### Task objective
Give the records again in full, exactly as they are.
── Data records ──
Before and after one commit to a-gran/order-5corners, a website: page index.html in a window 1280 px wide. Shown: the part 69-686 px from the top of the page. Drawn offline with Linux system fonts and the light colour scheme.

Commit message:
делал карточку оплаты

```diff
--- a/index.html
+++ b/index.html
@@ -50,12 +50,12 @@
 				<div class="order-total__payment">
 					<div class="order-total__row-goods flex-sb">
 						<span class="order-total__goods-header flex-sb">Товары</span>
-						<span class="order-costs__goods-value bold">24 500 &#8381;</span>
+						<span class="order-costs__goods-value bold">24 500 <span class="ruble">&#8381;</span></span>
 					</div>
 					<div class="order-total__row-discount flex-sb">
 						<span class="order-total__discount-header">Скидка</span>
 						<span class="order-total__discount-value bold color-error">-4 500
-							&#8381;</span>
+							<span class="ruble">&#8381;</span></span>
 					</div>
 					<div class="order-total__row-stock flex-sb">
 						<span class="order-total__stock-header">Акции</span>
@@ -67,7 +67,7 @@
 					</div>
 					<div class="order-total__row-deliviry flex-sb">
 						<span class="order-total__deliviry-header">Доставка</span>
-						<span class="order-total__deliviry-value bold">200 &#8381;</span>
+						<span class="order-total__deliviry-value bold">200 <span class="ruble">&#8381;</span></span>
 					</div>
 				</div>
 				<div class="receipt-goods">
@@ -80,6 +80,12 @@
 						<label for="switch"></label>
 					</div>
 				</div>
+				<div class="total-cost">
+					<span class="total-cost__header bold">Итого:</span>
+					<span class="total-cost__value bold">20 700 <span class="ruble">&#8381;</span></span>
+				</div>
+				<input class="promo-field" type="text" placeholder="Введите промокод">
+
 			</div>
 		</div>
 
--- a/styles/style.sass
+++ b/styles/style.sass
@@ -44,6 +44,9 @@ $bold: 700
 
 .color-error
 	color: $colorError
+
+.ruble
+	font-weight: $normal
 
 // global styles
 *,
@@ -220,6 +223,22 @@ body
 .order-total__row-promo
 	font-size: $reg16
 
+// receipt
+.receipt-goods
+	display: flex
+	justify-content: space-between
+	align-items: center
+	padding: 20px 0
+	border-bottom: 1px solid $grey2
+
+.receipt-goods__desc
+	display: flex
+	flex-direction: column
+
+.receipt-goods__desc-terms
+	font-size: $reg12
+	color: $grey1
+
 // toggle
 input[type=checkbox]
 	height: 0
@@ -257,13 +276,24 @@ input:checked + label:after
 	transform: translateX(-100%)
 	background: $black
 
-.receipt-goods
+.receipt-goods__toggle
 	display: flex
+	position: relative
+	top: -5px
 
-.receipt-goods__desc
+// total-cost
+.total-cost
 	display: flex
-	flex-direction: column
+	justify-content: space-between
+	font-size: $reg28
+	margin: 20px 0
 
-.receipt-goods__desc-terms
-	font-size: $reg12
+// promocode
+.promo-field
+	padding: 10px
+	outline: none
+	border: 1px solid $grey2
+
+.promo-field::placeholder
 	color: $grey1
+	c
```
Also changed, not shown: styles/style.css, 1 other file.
───
### Response to the exercise
Before and after one commit to a-gran/order-5corners, a website: page index.html in a window 1280 px wide. Shown: the part 69-686 px from the top of the page. Drawn offline with Linux system fonts and the light colour scheme.

Commit message:
делал карточку оплаты

```diff
--- a/index.html
+++ b/index.html
@@ -50,12 +50,12 @@
 				<div class="order-total__payment">
 					<div class="order-total__row-goods flex-sb">
 						<span class="order-total__goods-header flex-sb">Товары</span>
-						<span class="order-costs__goods-value bold">24 500 &#8381;</span>
+						<span class="order-costs__goods-value bold">24 500 <span class="ruble">&#8381;</span></span>
 					</div>
 					<div class="order-total__row-discount flex-sb">
 						<span class="order-total__discount-header">Скидка</span>
 						<span class="order-total__discount-value bold color-error">-4 500
-							&#8381;</span>
+							<span class="ruble">&#8381;</span></span>
 					</div>
 					<div class="order-total__row-stock flex-sb">
 						<span class="order-total__stock-header">Акции</span>
@@ -67,7 +67,7 @@
 					</div>
 					<div class="order-total__row-deliviry flex-sb">
 						<span class="order-total__deliviry-header">Доставка</span>
-						<span class="order-total__deliviry-value bold">200 &#8381;</span>
+						<span class="order-total__deliviry-value bold">200 <span class="ruble">&#8381;</span></span>
 					</div>
 				</div>
 				<div class="receipt-goods">
@@ -80,6 +80,12 @@
 						<label for="switch"></label>
 					</div>
 				</div>
+				<div class="total-cost">
+					<span class="total-cost__header bold">Итого:</span>
+					<span class="total-cost__value bold">20 700 <span class="ruble">&#8381;</span></span>
+				</div>
+				<input class="promo-field" type="text" placeholder="Введите промокод">
+
 			</div>
 		</div>
 
--- a/styles/style.sass
+++ b/styles/style.sass
@@ -44,6 +44,9 @@ $bold: 700
 
 .color-error
 	color: $colorError
+
+.ruble
+	font-weight: $normal
 
 // global styles
 *,
@@ -220,6 +223,22 @@ body
 .order-total__row-promo
 	font-size: $reg16
 
+// receipt
+.receipt-goods
+	display: flex
+	justify-content: space-between
+	align-items: center
+	padding: 20px 0
+	border-bottom: 1px solid $grey2
+
+.receipt-goods__desc
+	display: flex
+	flex-direction: column
+
+.receipt-goods__desc-terms
+	font-size: $reg12
+	color: $grey1
+
 // toggle
 input[type=checkbox]
 	height: 0
@@ -257,13 +276,24 @@ input:checked + label:after
 	transform: translateX(-100%)
 	background: $black
 
-.receipt-goods
+.receipt-goods__toggle
 	display: flex
+	position: relative
+	top: -5px
 
-.receipt-goods__desc
+// total-cost
+.total-cost
 	display: flex
-	flex-direction: column
+	justify-content: space-between
+	font-size: $reg28
+	margin: 20px 0
 
-.receipt-goods__desc-terms
-	font-size: $reg12
+// promocode
+.promo-field
+	padding: 10px
+	outline: none
+	border: 1px solid $grey2
+
+.promo-field::placeholder
 	color: $grey1
+	c
```
Also changed, not shown: styles/style.css, 1 other file.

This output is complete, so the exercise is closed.